How different are men and women's brains?
The latest evidence to address this controversy comes from a meta-analysis of human amygdala volumes conducted by two Rosalind Franklin University students, Dhruv Marwha, CMS ’18 and Meha Halari, CMS ’18, working with Lise Eliot, PhD, CMS associate professor of neuroscience.
In their study, Dhruv and Meha systematically identified all MRI studies comparing amygdala volume in men and women over the past 30 years. Using meta-analysis, a statistical approach for combining the results of multiple studies, the team found no significant difference between the sexes.
“Despite the common impression that men and women are profoundly different, large analyses of brain measures are finding far more similarity than difference," Dr. Eliot said. "There is no categorically 'male brain' or 'female brain,' and much more overlap than difference between genders for nearly all brain measures."
It took six months to examine thousands of papers and extract data for the study, according to Dhruv, a self-described “math and computer geek” who ran the statistical meta-analysis.
“Going through the papers was grueling work,” he said. “The meta-analysis was the fun part; finding trends, comparing amygdala volume to see if it changed by subgroups within the data.”
The olive-sized amygdala is a key brain structure involved in all types of emotion and in social behaviors such as aggression and sexual arousal. Animal studies and early MRI reports indicated that the amygdala is disproportionately larger in males' brains. Such a size difference has been suggested to contribute to sex differences in emotionality and in the prevalence of disorders such as anxiety and depression.
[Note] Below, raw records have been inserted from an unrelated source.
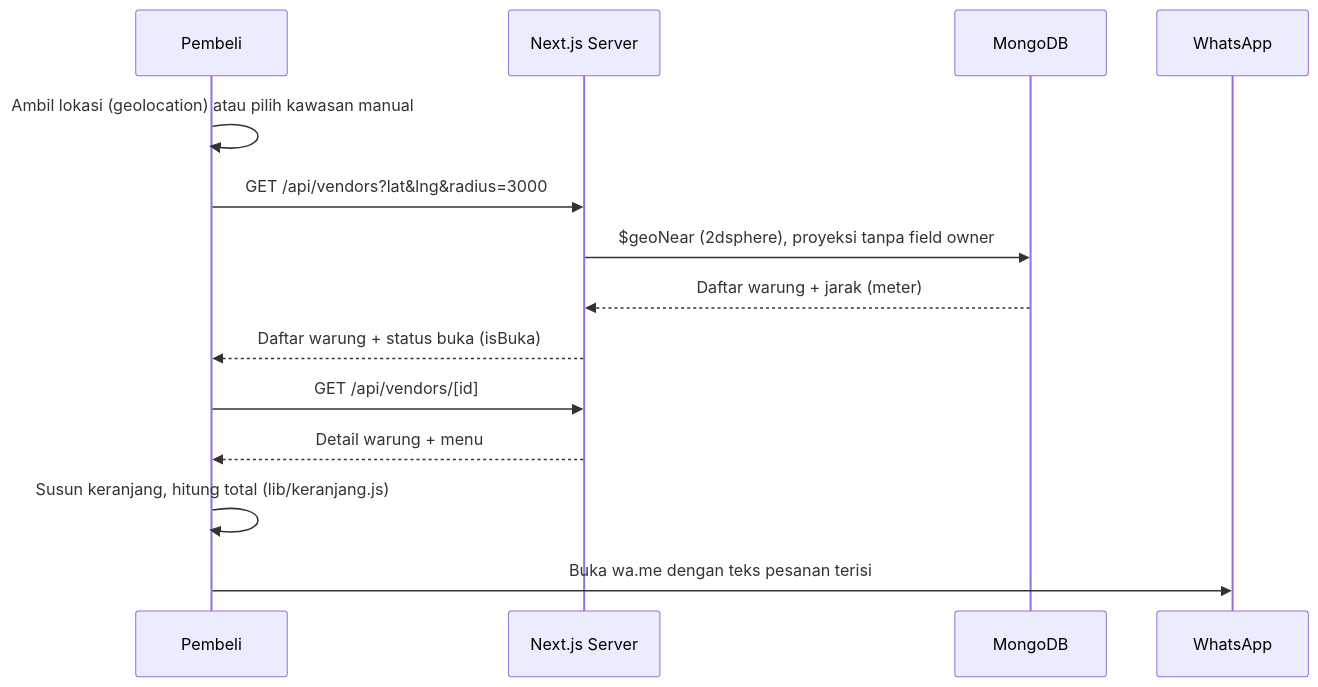
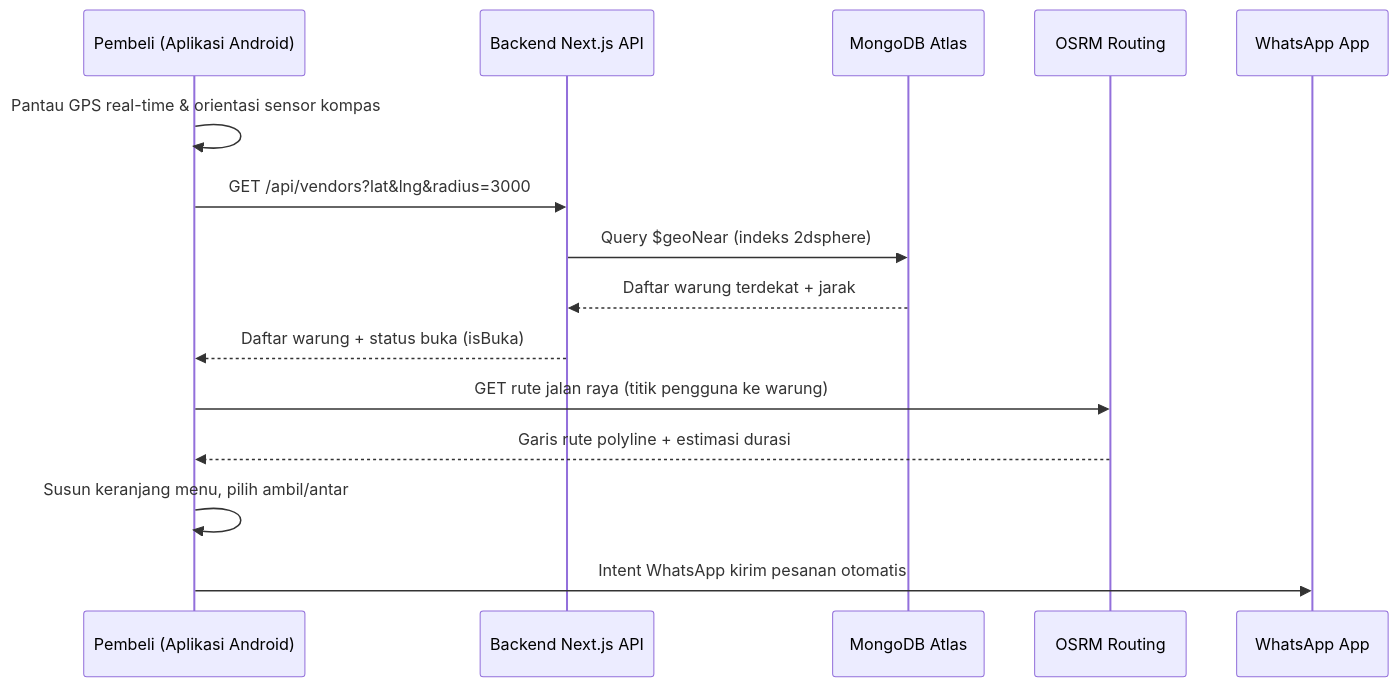
One commit to nikd7690-ops/web-cari-jajan changed the second of 3 diagrams in README.md. Above: the diagram before and after it, drawn with Mermaid. The commit also changed other lines of this file, not shown here.

Commit message:
docs: update project identity and system architecture to mobile application

````diff
--- a/README.md
+++ b/README.md
@@ -170,17 +173,18 @@
 ```mermaid
 sequenceDiagram
-  participant B as Pembeli
-  participant N as Next.js Server
-  participant DB as MongoDB
-  participant WA as WhatsApp
+  participant B as Pembeli (Aplikasi Android)
+  participant N as Backend Next.js API
+  participant DB as MongoDB Atlas
+  participant RO as OSRM Routing
+  participant WA as WhatsApp App
 
-  B->>B: Ambil lokasi (geolocation) atau pilih kawasan manual
+  B->>B: Pantau GPS real-time & orientasi sensor kompas
   B->>N: GET /api/vendors?lat&lng&radius=3000
-  N->>DB: $geoNear (2dsphere), proyeksi tanpa field owner
-  DB-->>N: Daftar warung + jarak (meter)
+  N->>DB: Query $geoNear (indeks 2dsphere)
+  DB-->>N: Daftar warung terdekat + jarak
   N-->>B: Daftar warung + status buka (isBuka)
-  B->>N: GET /api/vendors/[id]
-  N-->>B: Detail warung + menu
-  B->>B: Susun keranjang, hitung total (lib/keranjang.js)
-  B->>WA: Buka wa.me dengan teks pesanan terisi
+  B->>RO: GET rute jalan raya (titik pengguna ke warung)
+  RO-->>B: Garis rute polyline + estimasi durasi
+  B->>B: Susun keranjang menu, pilih ambil/antar
+  B->>WA: Intent WhatsApp kirim pesanan otomatis
 ```
````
Biologists use the term "sexually dimorphic" (literally, "two different forms") to describe male-female differences. This new study shows that the term does not apply to human amygdala volume. It joins other recent research that challenges the concept of binary "male" and "female" human brains, and may have relevance to understanding disorders including depression, substance abuse, and gender dysphoria.
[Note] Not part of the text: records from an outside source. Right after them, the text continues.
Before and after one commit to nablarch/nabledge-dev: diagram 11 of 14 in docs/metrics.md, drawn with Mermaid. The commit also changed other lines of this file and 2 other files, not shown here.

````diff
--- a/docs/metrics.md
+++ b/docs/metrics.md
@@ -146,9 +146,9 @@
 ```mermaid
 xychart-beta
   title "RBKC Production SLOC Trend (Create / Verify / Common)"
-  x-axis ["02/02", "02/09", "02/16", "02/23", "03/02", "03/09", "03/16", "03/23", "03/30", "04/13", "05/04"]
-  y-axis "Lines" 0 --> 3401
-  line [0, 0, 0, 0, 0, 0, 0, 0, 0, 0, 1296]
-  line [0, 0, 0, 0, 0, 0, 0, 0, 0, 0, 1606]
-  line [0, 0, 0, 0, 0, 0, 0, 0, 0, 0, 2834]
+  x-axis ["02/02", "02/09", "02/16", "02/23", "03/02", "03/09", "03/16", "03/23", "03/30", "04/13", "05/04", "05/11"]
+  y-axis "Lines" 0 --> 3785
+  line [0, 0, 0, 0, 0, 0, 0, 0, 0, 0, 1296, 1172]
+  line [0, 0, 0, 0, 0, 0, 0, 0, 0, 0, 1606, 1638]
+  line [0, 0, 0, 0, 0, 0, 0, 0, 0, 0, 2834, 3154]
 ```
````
The CMS study identified 58 published comparisons of amygdala volume in matched groups of healthy men and women (or boys and girls) that included 6,726 total participants. Studies reporting raw amygdala volume show that the structure is indeed about 10 percent larger in male brains. However, this difference is comparable to males' larger body size, including the 11-12 percent larger volume of males' brains overall. Among studies that reported amygdala volumes corrected for overall brain size, the volume difference was negligible (<0.1 percent in the right amygdala, 2.5 percent in the left amygdala) and not statistically significant.
The study appeared in the December volume of the journal NeuroImage.
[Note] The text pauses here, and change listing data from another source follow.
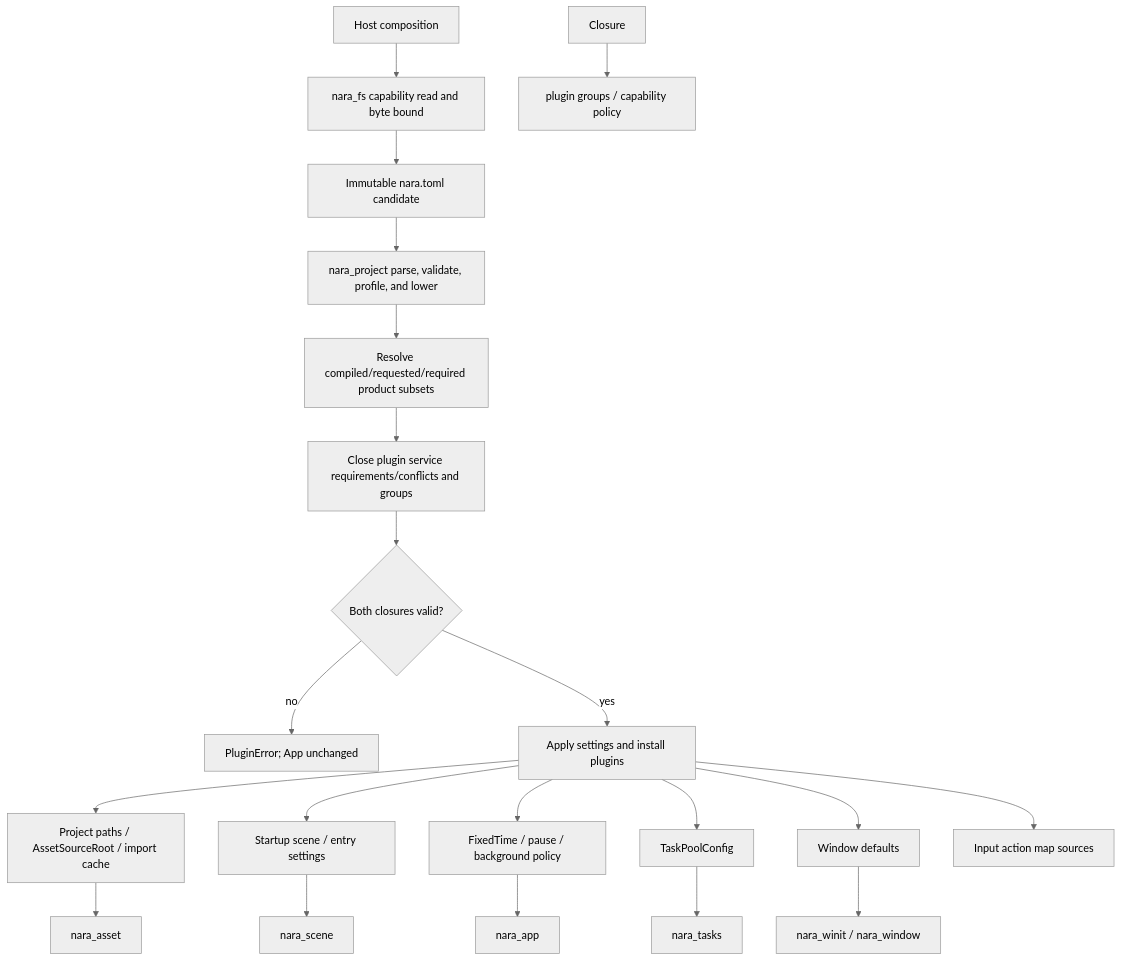
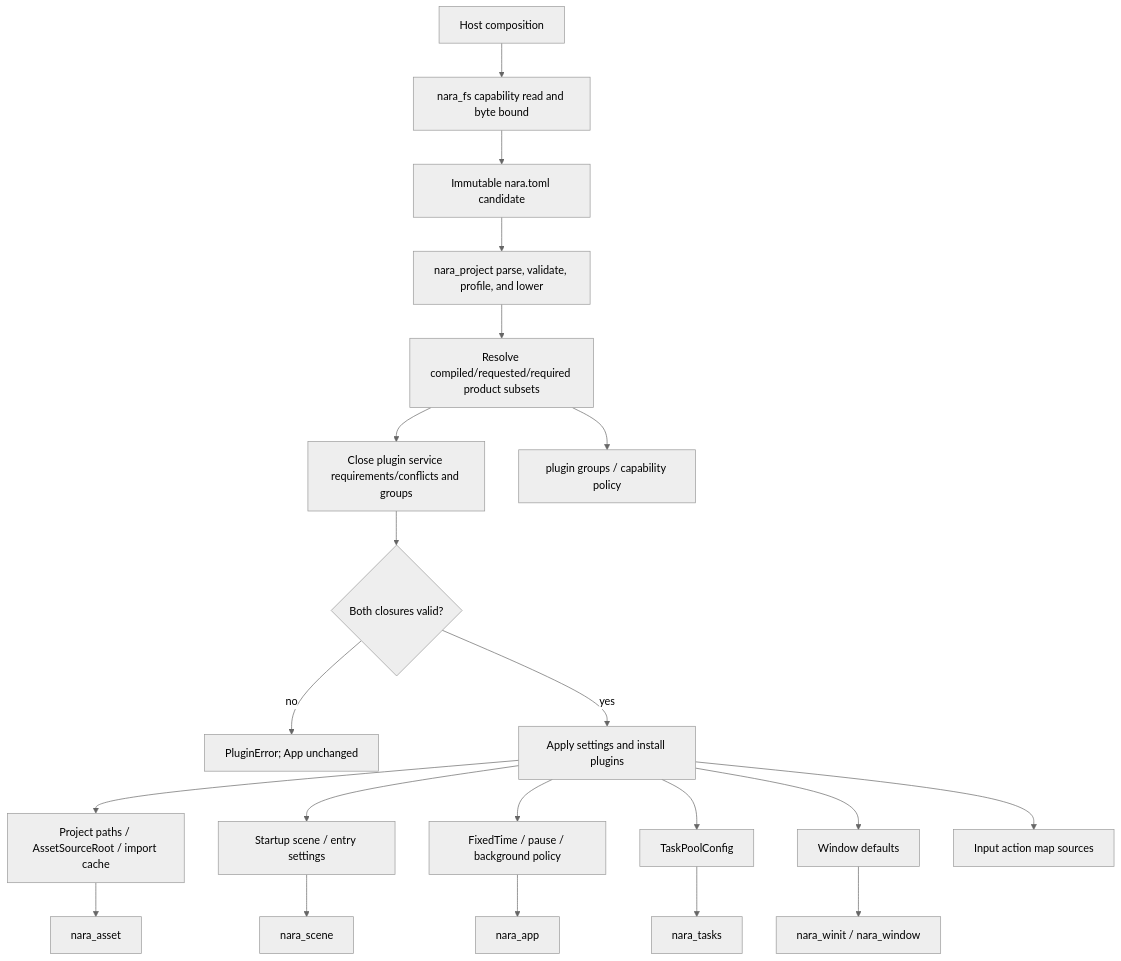
One commit to Latias94/nara changed the diagram in docs/architecture/adr/0035-project-manifest-and-runtime-settings-authority.md. Above: the diagram before and after it, drawn with Mermaid (neutral theme). The commit also changed other lines of this file and 65 other files, not shown here.

First line of the commit message:
feat(engine): make product capability ingest truthful

````diff
--- a/docs/architecture/adr/0035-project-manifest-and-runtime-settings-authority.md
+++ b/docs/architecture/adr/0035-project-manifest-and-runtime-settings-authority.md
@@ -63,23 +77,23 @@
 ```mermaid
 flowchart TD
     Host[Host composition] --> FS[nara_fs capability read and byte bound]
     FS --> Candidate[Immutable nara.toml candidate]
     Candidate --> Validate[nara_project parse, validate, profile, and lower]
     Validate --> Product[Resolve compiled/requested/required product subsets]
     Product --> Services[Close plugin service requirements/conflicts and groups]
     Services --> Gate{Both closures valid?}
     Gate -->|no| Reject[PluginError; App unchanged]
     Gate -->|yes| Apply[Apply settings and install plugins]
     Apply --> Paths[Project paths / AssetSourceRoot / import cache]
     Apply --> Startup[Startup scene / entry settings]
     Apply --> Runtime[FixedTime / pause / background policy]
     Apply --> Tasks[TaskPoolConfig]
     Apply --> Window[Window defaults]
     Apply --> Input[Input action map sources]
     Paths --> Asset[nara_asset]
     Startup --> Scene[nara_scene]
     Runtime --> App[nara_app]
     Tasks --> TaskPlugin[nara_tasks]
     Window --> Winit[nara_winit / nara_window]
-    Closure --> Profile[plugin groups / capability policy]
+    Product --> Profile[plugin groups / capability policy]
 ```
````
“I'm really excited and impressed by the resources made available by RFU for this study and Dr. Eliot’s willingness to help,” said Dhruv, first author on the paper.
“There’s a long-held idea that males and females are really different and there must be a [neurological] reason for it,” he said. “We’re working to decipher if that’s truly the case.”
In another 2015 meta-analysis, Dhruv also worked with Dr. Eliot and first author Anh Tan, MD ’16, to debunk the widely-held belief that the brain's hippocampus, which consolidates new memories, is larger in women than men.
"There are behavioral reasons to suspect a sex difference in the amygdala," Dr. Eliot said. "Emotion, empathy, aggression, and sexual arousal all depend on it. Also, the evidence from animal studies suggesting a sex difference in amygdala volume is stronger than it is for the hippocampus. So this finding is more surprising than our hippocampal result and suggests that human brains are not as sexually dimorphic as rats."
This study strengthens the case for gender similarity in the human brain and psychological abilities and has implications for efforts to understand the transgender brain.